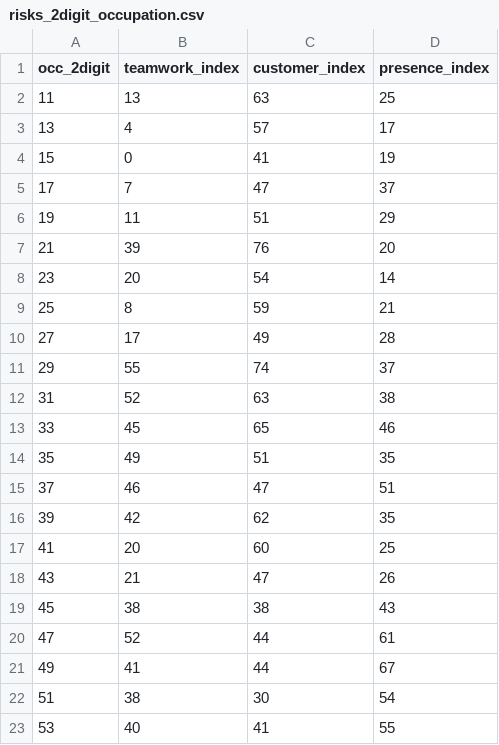
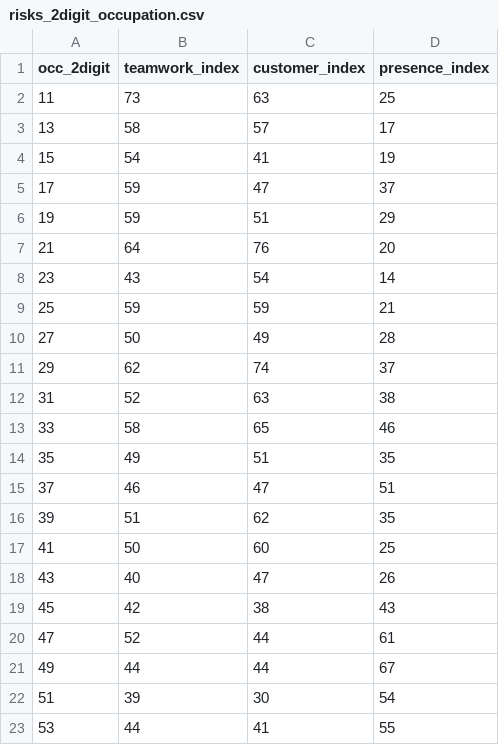
Before and after one commit to ceumicrodata/social-distancing, a CSV file: data/derived/occupation/risks_2digit_occupation.csv, drawn as a sheet.

```diff
--- a/data/derived/occupation/risks_2digit_occupation.csv
+++ b/data/derived/occupation/risks_2digit_occupation.csv
@@ -1,23 +1,23 @@
 occ_2digit,teamwork_index,customer_index,presence_index
-11,13,63,25
-13,4,57,17
-15,0,41,19
-17,7,47,37
-19,11,51,29
-21,39,76,20
-23,20,54,14
-25,8,59,21
-27,17,49,28
-29,55,74,37
+11,73,63,25
+13,58,57,17
+15,54,41,19
+17,59,47,37
+19,59,51,29
+21,64,76,20
+23,43,54,14
+25,59,59,21
+27,50,49,28
+29,62,74,37
 31,52,63,38
-33,45,65,46
+33,58,65,46
 35,49,51,35
 37,46,47,51
-39,42,62,35
-41,20,60,25
-43,21,47,26
-45,38,38,43
+39,51,62,35
+41,50,60,25
+43,40,47,26
+45,42,38,43
 47,52,44,61
-49,41,44,67
-51,38,30,54
-53,40,41,55
+49,44,44,67
+51,39,30,54
+53,44,41,55
```
Also changed, not shown: analysis/cost_by_naics2.csv, data/derived/industry-index.csv, 29 other files.
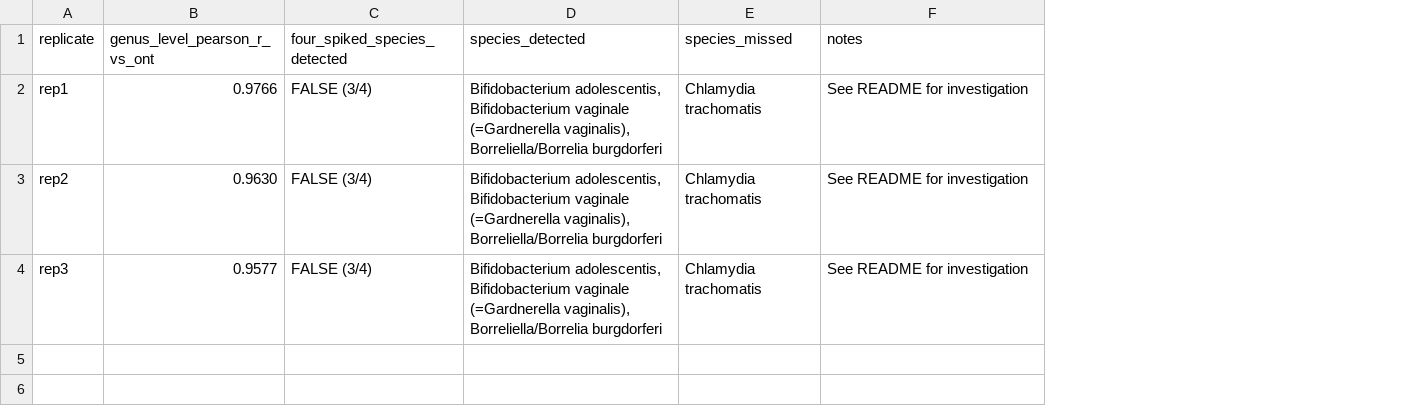
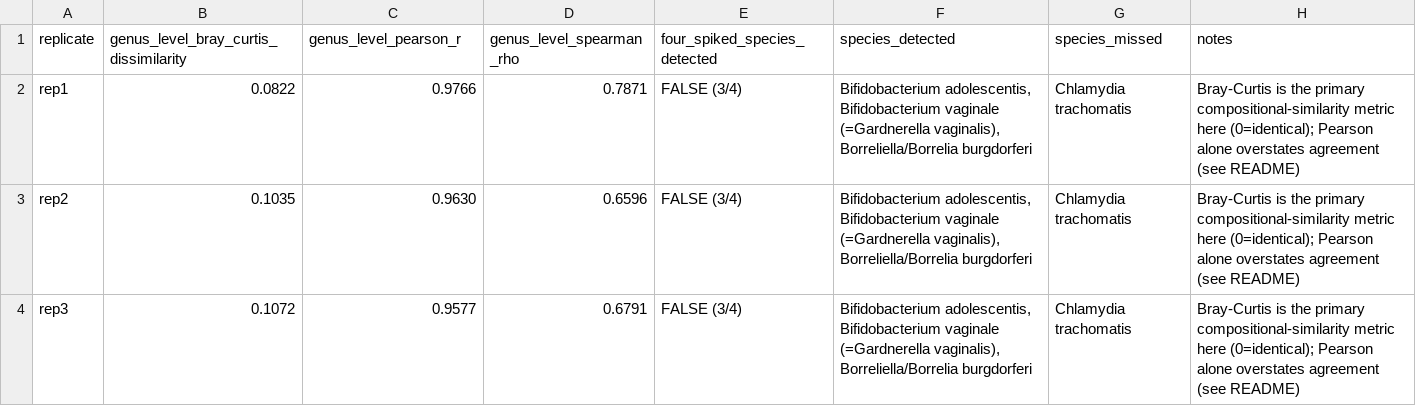
Before and after one commit to oliv-angelus/OmniOmics-validation, a TSV file: prism/results/observed_vs_expected.tsv, drawn as a sheet; addresses are those after the commit; the diff names each change by its address in the sheet, - before the commit and + after, or states it on an @@ line.

Commit message:
PRISM: report Bray-Curtis/Spearman alongside Pearson -- single-metric Pearson r overstated agreement
A reviewer-style robustness check (Spearman rank correlation, Bray-Curtis
dissimilarity, leave-one-out on the dominant genus) showed Pearson r alone
(0.96-0.98) was inflated by a few high-abundance genera and did not by
itself reflect real rank-order disagreement among minor taxa (Spearman
0.66-0.79). Bray-Curtis dissimilarity (0.08-0.11), the standard
compositional-similarity metric for this kind of data, is now reported as
the primary statistic, with Pearson/Spearman kept as supporting context
rather than the single headline number.

```diff
--- a/prism/results/observed_vs_expected.tsv
+++ b/prism/results/observed_vs_expected.tsv
+column B, rows 1-4: genus_level_bray_curtis_dissimilarity | 0.0822 | 0.1035 | 0.1072
+column D (genus_level_spearman_rho), rows 2-4: 0.7871 | 0.6596 | 0.6791
-C1: genus_level_pearson_r_vs_ont
+C1: genus_level_pearson_r
-H2:H4 (notes): See README for investigation
+H2:H4 (notes): Bray-Curtis is the primary compositional-similarity metric here (0=identical); Pearson alone overstates agreement (see README)
```
Also changed, not shown: 2 other files.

________________

▶ Exercise: Search the records for the string "metric", and copy every line that holds it.

▶ Expected answer:
PRISM: report Bray-Curtis/Spearman alongside Pearson -- single-metric Pearson r overstated agreement
compositional-similarity metric for this kind of data, is now reported as
+H2:H4 (notes): Bray-Curtis is the primary compositional-similarity metric here (0=identical); Pearson alone overstates agreement (see README)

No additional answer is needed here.